Task brief
What is the number of lines in the data that include the string "processed"? Give it by itself.

Before and after images
□ □ □ □ □ □ □
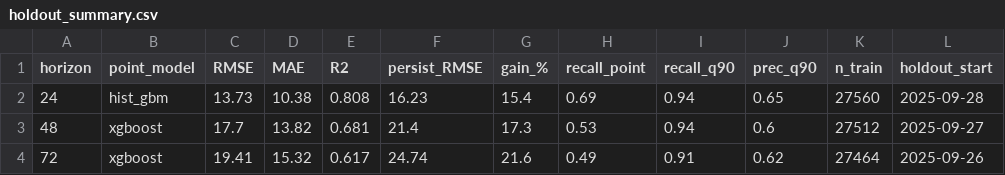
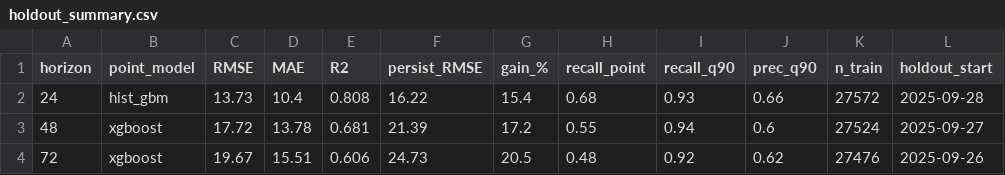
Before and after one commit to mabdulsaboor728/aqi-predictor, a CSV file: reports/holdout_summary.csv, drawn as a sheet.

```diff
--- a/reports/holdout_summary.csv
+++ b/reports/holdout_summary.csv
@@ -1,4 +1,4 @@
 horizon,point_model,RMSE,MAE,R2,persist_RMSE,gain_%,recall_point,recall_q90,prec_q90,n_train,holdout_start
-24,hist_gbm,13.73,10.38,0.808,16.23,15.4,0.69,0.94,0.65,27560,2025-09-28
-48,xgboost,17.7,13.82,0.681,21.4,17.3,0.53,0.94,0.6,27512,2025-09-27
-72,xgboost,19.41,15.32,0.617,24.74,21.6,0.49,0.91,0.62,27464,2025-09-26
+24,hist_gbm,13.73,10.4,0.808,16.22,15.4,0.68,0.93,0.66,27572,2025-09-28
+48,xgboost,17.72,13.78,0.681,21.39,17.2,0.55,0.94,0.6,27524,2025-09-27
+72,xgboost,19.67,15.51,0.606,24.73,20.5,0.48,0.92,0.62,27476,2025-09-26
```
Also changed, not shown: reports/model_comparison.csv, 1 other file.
□ □ □ □ □ □ □
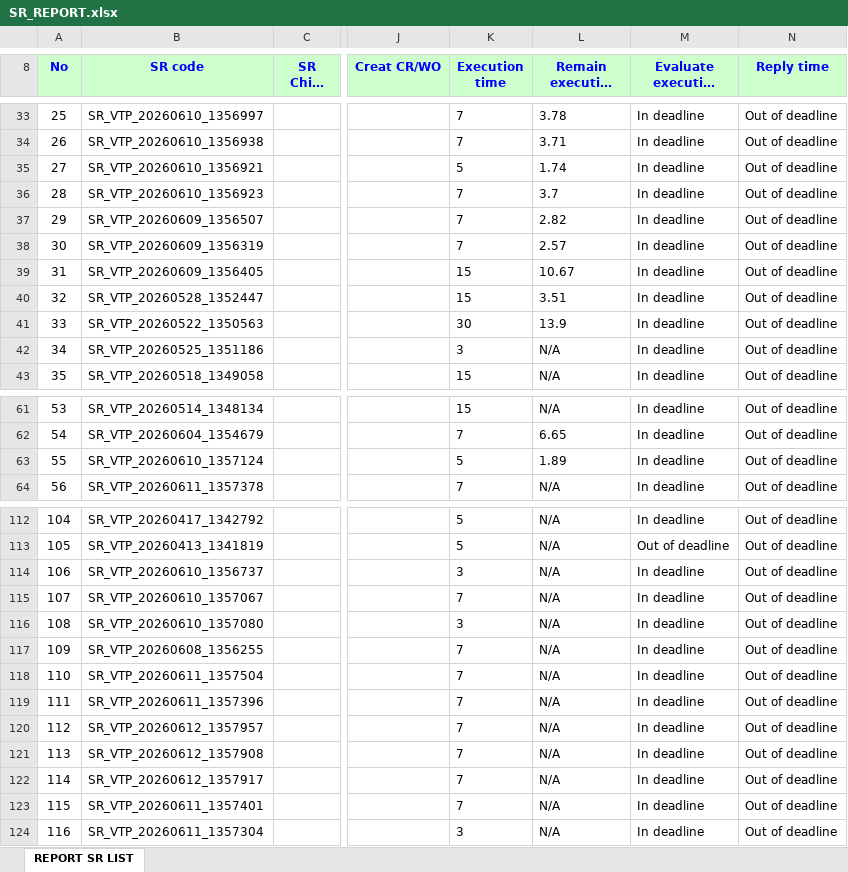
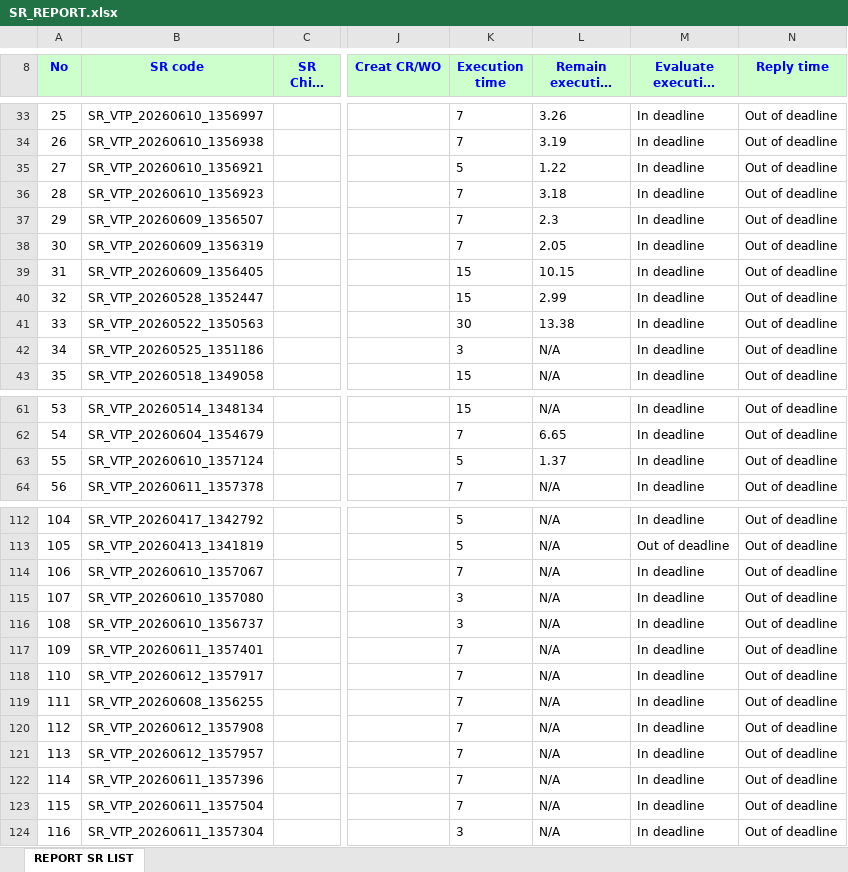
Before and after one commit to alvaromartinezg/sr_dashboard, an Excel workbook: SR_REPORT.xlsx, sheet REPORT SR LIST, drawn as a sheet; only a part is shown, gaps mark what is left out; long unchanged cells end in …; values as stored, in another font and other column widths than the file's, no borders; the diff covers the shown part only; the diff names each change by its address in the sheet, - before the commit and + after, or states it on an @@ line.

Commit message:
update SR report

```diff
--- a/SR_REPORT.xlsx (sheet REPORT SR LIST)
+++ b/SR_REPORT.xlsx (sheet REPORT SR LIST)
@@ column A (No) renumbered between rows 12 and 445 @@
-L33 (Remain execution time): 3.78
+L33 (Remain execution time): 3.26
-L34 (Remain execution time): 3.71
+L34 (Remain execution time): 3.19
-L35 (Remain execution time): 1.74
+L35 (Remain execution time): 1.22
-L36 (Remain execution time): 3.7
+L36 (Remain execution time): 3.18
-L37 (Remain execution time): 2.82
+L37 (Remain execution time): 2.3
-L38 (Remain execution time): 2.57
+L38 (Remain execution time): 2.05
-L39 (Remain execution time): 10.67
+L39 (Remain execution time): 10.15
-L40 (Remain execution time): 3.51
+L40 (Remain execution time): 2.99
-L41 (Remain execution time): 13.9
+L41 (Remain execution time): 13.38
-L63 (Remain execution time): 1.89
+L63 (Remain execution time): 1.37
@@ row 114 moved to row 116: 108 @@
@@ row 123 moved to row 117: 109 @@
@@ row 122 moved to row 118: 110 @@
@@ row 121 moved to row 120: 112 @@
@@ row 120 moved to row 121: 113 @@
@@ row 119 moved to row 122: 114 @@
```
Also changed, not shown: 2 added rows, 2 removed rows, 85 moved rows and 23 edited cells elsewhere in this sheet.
□ □ □ □ □ □ □
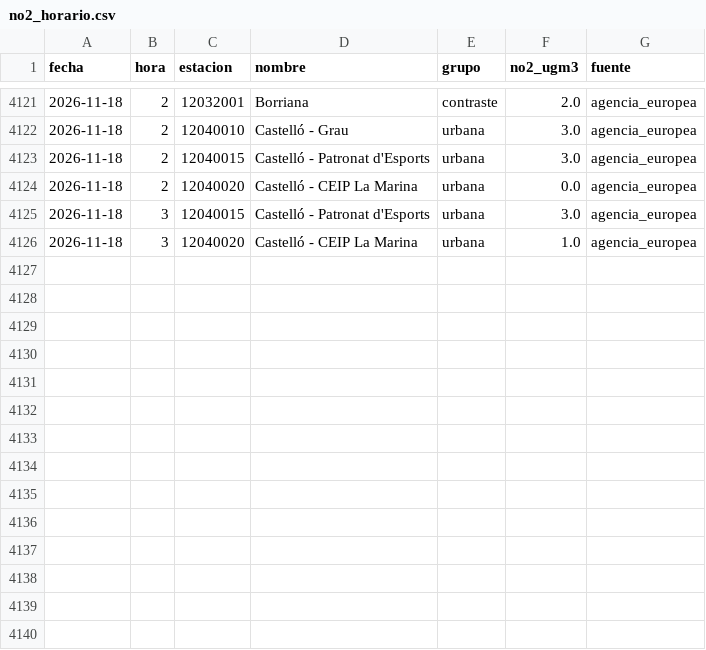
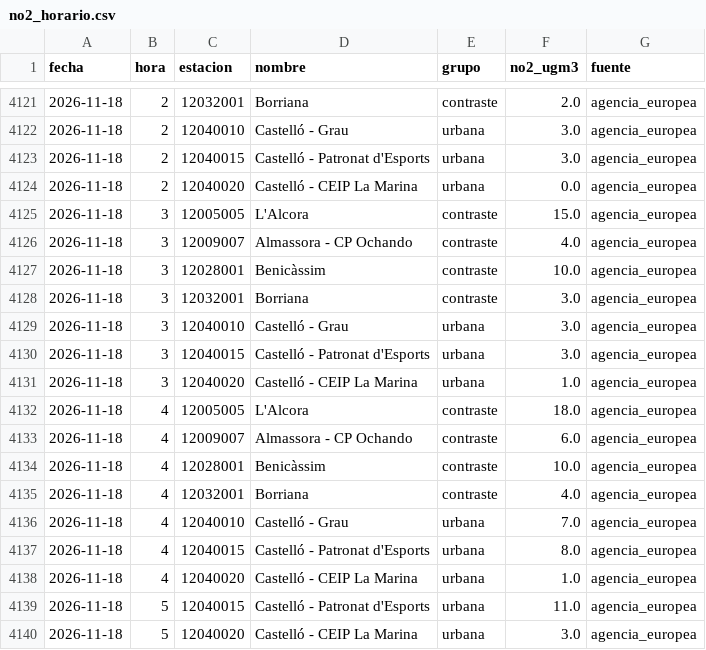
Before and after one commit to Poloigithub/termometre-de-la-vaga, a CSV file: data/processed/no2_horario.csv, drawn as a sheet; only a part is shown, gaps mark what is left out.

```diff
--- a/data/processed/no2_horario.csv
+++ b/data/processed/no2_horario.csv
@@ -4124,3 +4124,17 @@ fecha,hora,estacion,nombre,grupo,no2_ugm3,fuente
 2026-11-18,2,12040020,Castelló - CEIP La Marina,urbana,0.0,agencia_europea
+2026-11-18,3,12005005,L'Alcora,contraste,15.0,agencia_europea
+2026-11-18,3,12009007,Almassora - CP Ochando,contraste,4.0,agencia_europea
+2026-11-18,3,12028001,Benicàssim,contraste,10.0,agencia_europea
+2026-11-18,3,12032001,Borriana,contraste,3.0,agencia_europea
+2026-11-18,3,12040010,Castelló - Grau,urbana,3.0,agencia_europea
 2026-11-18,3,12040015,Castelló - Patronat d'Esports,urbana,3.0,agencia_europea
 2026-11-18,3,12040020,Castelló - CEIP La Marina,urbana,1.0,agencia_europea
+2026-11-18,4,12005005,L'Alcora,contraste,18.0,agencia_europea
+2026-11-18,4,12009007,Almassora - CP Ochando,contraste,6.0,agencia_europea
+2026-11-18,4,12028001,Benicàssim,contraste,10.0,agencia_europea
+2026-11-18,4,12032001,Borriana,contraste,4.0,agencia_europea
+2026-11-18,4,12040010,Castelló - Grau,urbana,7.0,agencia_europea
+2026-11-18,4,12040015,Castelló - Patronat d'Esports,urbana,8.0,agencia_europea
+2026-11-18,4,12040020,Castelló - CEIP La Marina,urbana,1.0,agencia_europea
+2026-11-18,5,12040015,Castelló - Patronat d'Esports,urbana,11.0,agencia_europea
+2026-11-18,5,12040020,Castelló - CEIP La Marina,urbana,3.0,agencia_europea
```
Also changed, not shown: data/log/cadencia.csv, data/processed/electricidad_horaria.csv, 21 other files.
□ □ □ □ □ □ □
Result of the task
4